Problem description: For each line in the data that includes "flex", make a copy.

>>>

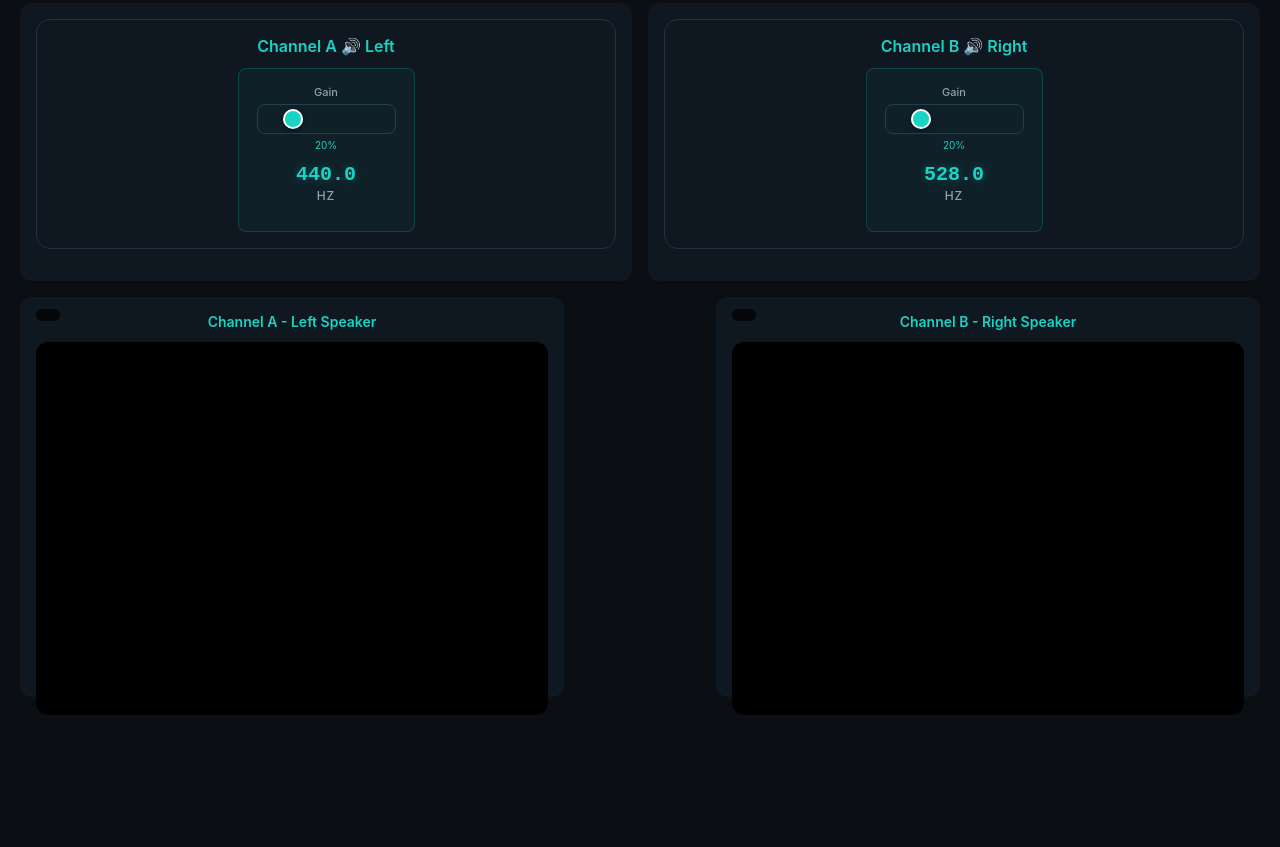
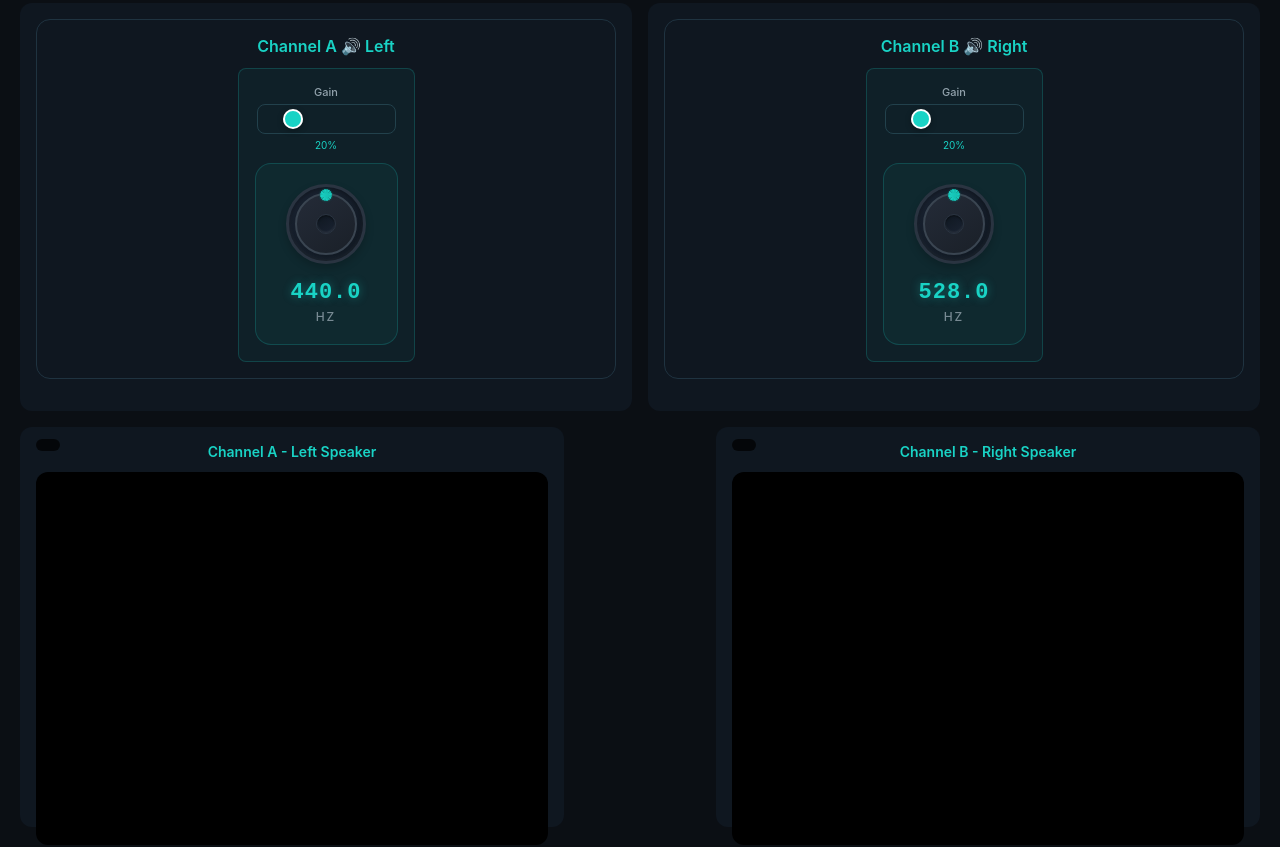
Before and after one commit to RemiDz/Frequency, a plain HTML site: page index.html in a window 1280 px wide. Shown: the part 1148-1995 px from the top of the page. Before the commit the page ends 1865 px from the top, so only its background shows below. Drawn offline with Linux system fonts and the light colour scheme.

Commit message:
Update styles.css

```diff
--- a/styles.css
+++ b/styles.css
@@ -541,62 +541,133 @@ h1{
   gap:12px
 }
 
-/* Hz Scroll Wheel Design */
-.hz-scroll-wheel {
+/* Hz Mouse Wheel Design */
+.hz-mouse-wheel {
   display: flex;
   flex-direction: column;
   align-items: center;
   justify-content: center;
-  background: rgba(25, 211, 197, 0.08);
-  border: 2px solid rgba(25, 211, 197, 0.3);
-  border-radius: 12px;
-  padding: 16px 12px;
-  cursor: pointer;
+  background: rgba(25, 211, 197, 0.05);
+  border: 1px solid rgba(25, 211, 197, 0.2);
+  border-radius: 16px;
+  padding: 20px 16px;
+  cursor: grab;
   user-select: none;
   touch-action: pan-y;
-  min-height: 100px;
+  min-height: 140px;
   transition: all 0.3s ease;
   position: relative;
   overflow: hidden;
 }
 
-.hz-scroll-wheel:hover {
-  background: rgba(25, 211, 197, 0.12);
-  border-color: rgba(25, 211, 197, 0.5);
-  transform: translateY(-2px);
-  box-shadow: 0 4px 12px rgba(25, 211, 197, 0.2);
+.hz-mouse-wheel:active {
+  cursor: grabbing;
 }
 
-.hz-scroll-wheel::before {
-  content: '';
+.hz-mouse-wheel:hover {
+  background: rgba(25, 211, 197, 0.08);
+  border-color: rgba(25, 211, 197, 0.4);
+  transform: translateY(-2px);
+  box-shadow: 0 6px 20px rgba(25, 211, 197, 0.15);
+}
+
+.wheel-container {
+  display: flex;
+  flex-direction: column;
+  align-items: center;
+  gap: 16px;
+}
+
+.wheel-body {
+  position: relative;
+  width: 80px;
+  height: 80px;
+  border-radius: 50%;
+  background: linear-gradient(145deg, #1a2332, #0f1720);
+  border: 3px solid #2a3441;
+  box-shadow:
+    inset 0 2px 4px rgba(0,0,0,0.3),
+    inset 0 -2px 4px rgba(255,255,255,0.05),
+    0 4px 8px rgba(0,0,0,0.2);
+  transition: transform 0.1s ease-out;
+  cursor: grab;
+}
+
+.wheel-body:active {
+  cursor: grabbing;
+}
+
+.wheel-rim {
+  position: absolute;
+  top: 6px;
+  left: 6px;
+  right: 6px;
+  bottom: 6px;
+  border-radius: 50%;
+  border: 2px solid #3a4551;
+  background: linear-gradient(145deg, #242b38, #1a2028);
+}
+
+.wheel-notches {
   position: absolute;
   top: 0;
   left: 0;
   right: 0;
-  height: 3px;
-  background: linear-gradient(90deg, var(--accent), #15b8ab);
-  opacity: 0;
-  transition: opacity 0.3s ease;
+  bottom: 0;
+  border-radius: 50%;
 }
 
-.hz-scroll-wheel:hover::before {
-  opacity: 1;
+.notch {
+  position: absolute;
+  width: 2px;
+  height: 12px;
+  background: linear-gradient(to bottom, var(--accent), #15b8ab);
+  border-radius: 1px;
+  transform-origin: center;
+  top: 2px;
+  left: 50%;
+  margin-left: -1px;
+  box-shadow: 0 0 3px rgba(25, 211, 197, 0.3);
+}
+
+.notch:nth-child(1) { transform: rotate(0deg) translateX(-50%); }
+.notch:nth-child(2) { transform: rotate(45deg) translateX(-50%); }
+.notch:nth-child(3) { transform: rotate(90deg) translateX(-50%); }
+.notch:nth-child(4) { transform: rotate(135deg) translateX(-50%); }
+.notch:nth-child(5) { transform: rotate(180deg) translateX(-50%); }
+.notch:nth-child(6) { transform: rotate(225deg) translateX(-50%); }
+.notch:nth-child(7) { transform: rotate(270deg) translateX(-50%); }
+.notch:nth-child(8) { transform: rotate(315deg) translateX(-50%); }
+
+.wheel-center {
+  position: absolute;
+  top: 50%;
+  left: 50%;
+  width: 20px;
+  height: 20px;
+  margin: -10px 0 0 -10px;
+  border-radius: 50%;
+  background: linear-gradient(145deg, #0f1720, #1a2332);
+  border: 1px solid #2a3441;
+  box-shadow:
+    inset 0 1px 2px rgba(0,0,0,0.5),
+    inset 0 -1px 2px rgba(255,255,255,0.1);
 }
 
 .hz-display {
   display: flex;
   flex-direction: column;
   align-items: center;
-  gap: 2px;
-  margin-bottom: 12px;
+  gap: 4px;
 }
 
 .hz-display span:first-child {
-  font-size: 20px;
+  font-size: 22px;
   font-weight: 700;
   color: var(--accent);
   font-family: 'Courier New', monospace;
-  text-shadow: 0 0 10px rgba(25, 211, 197, 0.3);
+  text-shadow: 0 0 10px rgba(25, 211, 197, 0.4);
+  letter-spacing: 1px;
 }
 
 .hz-unit {
@@ -604,42 +675,76 @@ h1{
   color: var(--muted);
   font-weight: 500;
   text-transform: uppercase;
-  letter-spacing: 1px;
+  letter-spacing: 2px;
+  opacity: 0.8;
 }
 
-.scroll-indicators {
-  display: flex;
-  flex-direction: column;
-  gap: 8px;
-  opacity: 0.6;
-  transition: opacity 0.3s ease;
+/* Rotation animation */
+.wheel-rotating {
+  animation: wheelSpin 0.2s ease-out;
 }
 
-.hz-scroll-wheel:hover .scroll-indicators {
-  opacity: 1;
-}
-
-.scroll-up, .scroll-down {
-  font-size: 14px;
-  color: var(--accent);
-  text-align: center;
-  line-height: 1;
-  transition: all 0.2s ease;
-  padding: 4px;
-  border-radius: 4px;
-}
-
-.scroll-up:hover, .scroll-down:hover {
-  background: rgba(25, 211, 197, 0.2);
-  transform: scale(1.2);
+@keyframes wheelSpin {
+  0% { transform: rotate(0deg); }
+  50% { transform: rotate(5deg); }
+  100% { transform: rotate(0deg); }
 }
 
 /* Mobile optimizations */
 @media (max-width: 767px) {
-  .hz-scroll-wheel {
-    min-height: 120px;
-    padding: 20px 16px;
-    border-width: 3px;
+  .hz-mouse-wheel {
+    min-height: 160px;
+    padding: 24px 20px;
+    border-width: 2px;
+  }
+
+  .wheel-body {
+    width: 100px;
+    height: 100px;
+  }
+
+  .wheel-rim {
+    top: 8px;
+    left: 8px;
+    right: 8px;
+    bottom: 8px;
+  }
+
+  .notch {
+    width: 3px;
+    height: 16px;
+    top: 3px;
+    margin-left: -1.5px;
+  }
+
+  .wheel-center {
+    width: 26px;
+    height: 26px;
+    margin: -13px 0 0 -13px;
+  }
+
+  .hz-display span:first-child {
+    font-size: 26px;
+  }
+
+  .hz-unit {
+    font-size: 14px;
+  }
+
+  .wheel-container {
+    gap: 20px;
+  }
+}
+
+@media(min-width:600px){
+  .hz-mouse-wheel {
+    min-height: 150px;
+    padding: 22px 18px;
+  }
+
+  .wheel-body {
+    width: 90px;
+    height: 90px;
   }
 
   .hz-display span:first-child {
@@ -647,23 +752,23 @@ h1{
   }
 
   .hz-unit {
-    font-size: 14px;
+    font-size: 13px;
   }
 
-  .scroll-indicators {
-    gap: 12px;
-  }
-
-  .scroll-up, .scroll-down {
-    font-size: 18px;
-    padding: 8px;
+  .wheel-container {
+    gap: 18px;
   }
 }
 
-@media(min-width:600px){
-  .hz-scroll-wheel {
-    min-height: 110px;
-    padding: 18px 14px;
+@media(min-width:768px){
+  .hz-mouse-wheel {
+    min-height: 140px;
+    padding: 20px 16px;
+  }
+
+  .wheel-body {
+    width: 80px;
+    height: 80px;
   }
 
   .hz-display span:first-child {
@@ -671,30 +776,11 @@ h1{
   }
 
   .hz-unit {
-    font-size: 13px;
-  }
-
-  .scroll-up, .scroll-down {
-    font-size: 16px;
-  }
-}
-
-@media(min-width:768px){
-  .hz-scroll-wheel {
-    min-height: 100px;
-    padding: 16px 12px;
-  }
-
-  .hz-display span:first-child {
-    font-size: 20px;
-  }
-
-  .hz-unit {
     font-size: 12px;
   }
 
-  .scroll-up, .scroll-down {
-    font-size: 14px;
+  .wheel-container {
+    gap: 16px;
   }
 }
 
```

<<<

Your response:
   display: flex;
   flex-direction: column;
+  display: flex;
+  flex-direction: column;
   display: flex;
   flex-direction: column;
-  display: flex;
-  flex-direction: column;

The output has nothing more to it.